§ **Task details**:
Among the entries below, how many lines contain the string "Microsoft"? Reply with that number alone.

[Stored items from a collection]

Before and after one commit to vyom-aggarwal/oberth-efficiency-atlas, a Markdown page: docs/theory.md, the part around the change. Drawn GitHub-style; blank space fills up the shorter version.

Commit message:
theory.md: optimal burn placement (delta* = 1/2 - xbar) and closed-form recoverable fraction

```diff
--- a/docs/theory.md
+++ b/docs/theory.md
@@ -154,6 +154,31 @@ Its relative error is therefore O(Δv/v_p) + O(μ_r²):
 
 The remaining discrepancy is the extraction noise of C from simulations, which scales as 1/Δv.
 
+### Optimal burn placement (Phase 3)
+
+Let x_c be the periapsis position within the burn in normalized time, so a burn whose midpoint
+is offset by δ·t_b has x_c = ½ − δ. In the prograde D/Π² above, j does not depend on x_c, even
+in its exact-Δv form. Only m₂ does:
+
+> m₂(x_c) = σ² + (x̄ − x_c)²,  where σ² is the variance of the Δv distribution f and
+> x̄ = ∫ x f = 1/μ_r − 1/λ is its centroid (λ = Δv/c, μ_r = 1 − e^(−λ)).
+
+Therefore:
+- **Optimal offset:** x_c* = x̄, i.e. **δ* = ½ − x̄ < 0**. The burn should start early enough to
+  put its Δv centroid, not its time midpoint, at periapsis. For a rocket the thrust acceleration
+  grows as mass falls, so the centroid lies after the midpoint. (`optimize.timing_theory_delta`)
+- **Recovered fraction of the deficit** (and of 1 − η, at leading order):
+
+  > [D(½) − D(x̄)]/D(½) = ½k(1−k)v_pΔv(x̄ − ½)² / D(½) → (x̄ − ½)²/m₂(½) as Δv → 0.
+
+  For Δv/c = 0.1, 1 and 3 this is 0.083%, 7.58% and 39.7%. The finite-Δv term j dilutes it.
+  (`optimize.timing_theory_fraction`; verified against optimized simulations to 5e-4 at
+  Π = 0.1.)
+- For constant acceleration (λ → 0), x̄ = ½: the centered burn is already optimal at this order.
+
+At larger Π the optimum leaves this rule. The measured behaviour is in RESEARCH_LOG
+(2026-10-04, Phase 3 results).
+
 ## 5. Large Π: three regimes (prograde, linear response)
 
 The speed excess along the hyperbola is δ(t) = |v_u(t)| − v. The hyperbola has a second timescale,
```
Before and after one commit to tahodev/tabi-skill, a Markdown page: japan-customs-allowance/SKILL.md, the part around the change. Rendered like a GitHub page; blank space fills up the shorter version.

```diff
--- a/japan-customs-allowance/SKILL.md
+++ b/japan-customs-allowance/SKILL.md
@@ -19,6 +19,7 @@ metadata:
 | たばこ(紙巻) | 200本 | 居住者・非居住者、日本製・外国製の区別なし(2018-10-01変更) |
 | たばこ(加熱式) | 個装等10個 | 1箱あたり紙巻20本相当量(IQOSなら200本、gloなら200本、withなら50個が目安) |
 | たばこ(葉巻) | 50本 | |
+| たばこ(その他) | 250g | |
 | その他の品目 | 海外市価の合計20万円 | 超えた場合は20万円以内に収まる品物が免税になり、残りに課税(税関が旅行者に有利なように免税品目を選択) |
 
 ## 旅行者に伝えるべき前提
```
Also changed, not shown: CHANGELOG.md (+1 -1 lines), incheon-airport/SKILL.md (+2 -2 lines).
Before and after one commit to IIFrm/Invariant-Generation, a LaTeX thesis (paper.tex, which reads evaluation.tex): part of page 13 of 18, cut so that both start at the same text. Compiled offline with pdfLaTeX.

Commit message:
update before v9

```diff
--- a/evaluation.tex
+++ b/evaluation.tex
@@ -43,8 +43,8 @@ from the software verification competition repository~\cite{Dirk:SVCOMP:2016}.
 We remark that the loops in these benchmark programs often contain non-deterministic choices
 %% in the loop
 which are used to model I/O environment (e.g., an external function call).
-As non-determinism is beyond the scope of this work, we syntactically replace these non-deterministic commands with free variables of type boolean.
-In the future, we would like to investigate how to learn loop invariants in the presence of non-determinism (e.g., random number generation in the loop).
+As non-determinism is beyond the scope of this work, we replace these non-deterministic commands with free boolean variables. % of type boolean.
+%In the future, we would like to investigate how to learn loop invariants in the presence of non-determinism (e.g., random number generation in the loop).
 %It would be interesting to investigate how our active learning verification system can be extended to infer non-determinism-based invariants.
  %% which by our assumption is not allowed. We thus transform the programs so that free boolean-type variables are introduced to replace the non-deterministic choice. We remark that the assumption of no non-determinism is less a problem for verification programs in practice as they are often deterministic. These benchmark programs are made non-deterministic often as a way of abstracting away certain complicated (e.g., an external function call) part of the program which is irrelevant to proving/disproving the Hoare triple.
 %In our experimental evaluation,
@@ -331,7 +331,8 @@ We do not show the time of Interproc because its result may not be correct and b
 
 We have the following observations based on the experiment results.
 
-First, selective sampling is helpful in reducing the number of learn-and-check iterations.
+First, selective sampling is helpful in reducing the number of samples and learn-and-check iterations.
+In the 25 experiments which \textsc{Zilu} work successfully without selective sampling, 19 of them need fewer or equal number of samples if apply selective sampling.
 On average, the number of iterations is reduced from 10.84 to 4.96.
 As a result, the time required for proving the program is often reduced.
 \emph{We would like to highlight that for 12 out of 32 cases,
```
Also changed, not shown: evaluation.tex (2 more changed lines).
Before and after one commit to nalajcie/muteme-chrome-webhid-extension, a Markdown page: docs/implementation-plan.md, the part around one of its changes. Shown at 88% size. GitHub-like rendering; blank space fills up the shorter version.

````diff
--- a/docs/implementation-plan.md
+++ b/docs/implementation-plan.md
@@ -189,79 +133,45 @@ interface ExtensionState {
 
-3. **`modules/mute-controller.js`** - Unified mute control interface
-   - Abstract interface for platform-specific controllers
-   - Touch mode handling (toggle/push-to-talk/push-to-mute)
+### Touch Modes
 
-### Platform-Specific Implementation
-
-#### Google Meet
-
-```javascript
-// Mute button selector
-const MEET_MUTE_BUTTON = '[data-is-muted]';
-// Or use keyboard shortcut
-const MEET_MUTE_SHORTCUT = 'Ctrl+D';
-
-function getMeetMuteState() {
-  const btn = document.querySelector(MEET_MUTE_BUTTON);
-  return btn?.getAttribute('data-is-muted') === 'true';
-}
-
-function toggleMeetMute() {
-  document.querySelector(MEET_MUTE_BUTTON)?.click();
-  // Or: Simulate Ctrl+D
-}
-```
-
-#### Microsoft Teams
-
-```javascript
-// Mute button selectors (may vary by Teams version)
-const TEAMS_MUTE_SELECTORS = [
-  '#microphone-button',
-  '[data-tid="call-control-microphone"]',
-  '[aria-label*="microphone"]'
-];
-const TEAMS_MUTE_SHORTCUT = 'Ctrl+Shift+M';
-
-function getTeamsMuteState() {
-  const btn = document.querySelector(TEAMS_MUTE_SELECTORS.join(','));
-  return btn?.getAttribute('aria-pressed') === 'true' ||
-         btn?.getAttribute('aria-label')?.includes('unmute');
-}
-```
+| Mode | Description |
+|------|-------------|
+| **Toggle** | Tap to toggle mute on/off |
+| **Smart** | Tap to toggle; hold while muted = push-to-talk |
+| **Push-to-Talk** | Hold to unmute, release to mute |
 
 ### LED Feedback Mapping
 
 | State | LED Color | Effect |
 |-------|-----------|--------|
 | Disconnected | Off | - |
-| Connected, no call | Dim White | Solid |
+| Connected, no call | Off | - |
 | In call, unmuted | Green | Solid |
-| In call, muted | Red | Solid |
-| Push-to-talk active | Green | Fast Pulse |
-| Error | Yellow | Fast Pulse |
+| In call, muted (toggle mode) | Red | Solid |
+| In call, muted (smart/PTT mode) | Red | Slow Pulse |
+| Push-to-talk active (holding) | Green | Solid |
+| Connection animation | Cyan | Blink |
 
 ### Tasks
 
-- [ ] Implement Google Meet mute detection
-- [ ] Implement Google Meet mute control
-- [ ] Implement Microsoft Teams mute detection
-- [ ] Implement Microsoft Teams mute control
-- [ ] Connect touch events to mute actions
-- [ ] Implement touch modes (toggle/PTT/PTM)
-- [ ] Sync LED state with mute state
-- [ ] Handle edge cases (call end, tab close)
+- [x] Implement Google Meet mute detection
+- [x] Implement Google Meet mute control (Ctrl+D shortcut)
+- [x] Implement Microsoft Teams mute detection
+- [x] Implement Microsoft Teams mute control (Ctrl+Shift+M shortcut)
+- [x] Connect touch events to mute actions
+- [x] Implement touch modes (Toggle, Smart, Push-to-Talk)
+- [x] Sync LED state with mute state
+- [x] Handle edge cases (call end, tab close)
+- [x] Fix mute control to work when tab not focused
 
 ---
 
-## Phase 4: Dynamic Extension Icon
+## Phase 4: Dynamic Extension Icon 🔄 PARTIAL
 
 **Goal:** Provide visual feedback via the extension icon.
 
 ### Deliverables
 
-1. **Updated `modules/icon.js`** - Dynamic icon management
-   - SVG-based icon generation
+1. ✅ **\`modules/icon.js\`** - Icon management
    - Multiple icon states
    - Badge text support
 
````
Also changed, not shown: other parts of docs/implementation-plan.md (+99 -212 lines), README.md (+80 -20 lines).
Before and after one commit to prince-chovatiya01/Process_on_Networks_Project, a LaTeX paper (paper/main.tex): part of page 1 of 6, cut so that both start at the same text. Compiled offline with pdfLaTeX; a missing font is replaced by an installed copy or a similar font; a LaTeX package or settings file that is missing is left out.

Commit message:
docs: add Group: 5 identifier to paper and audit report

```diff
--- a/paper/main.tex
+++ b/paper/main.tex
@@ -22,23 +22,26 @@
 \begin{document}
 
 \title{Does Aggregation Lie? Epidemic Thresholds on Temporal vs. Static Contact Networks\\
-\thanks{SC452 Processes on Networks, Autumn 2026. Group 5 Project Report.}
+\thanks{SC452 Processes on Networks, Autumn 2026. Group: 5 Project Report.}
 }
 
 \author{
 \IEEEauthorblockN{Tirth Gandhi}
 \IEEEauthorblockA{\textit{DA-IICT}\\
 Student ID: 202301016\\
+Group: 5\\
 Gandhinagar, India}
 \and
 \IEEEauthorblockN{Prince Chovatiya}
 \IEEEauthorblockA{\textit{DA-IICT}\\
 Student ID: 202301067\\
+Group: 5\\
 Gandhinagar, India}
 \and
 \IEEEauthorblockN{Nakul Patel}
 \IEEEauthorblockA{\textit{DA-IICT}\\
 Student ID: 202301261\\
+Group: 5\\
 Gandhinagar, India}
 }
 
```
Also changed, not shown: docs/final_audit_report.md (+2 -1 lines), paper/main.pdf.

§ **Solution for this exercise**:
5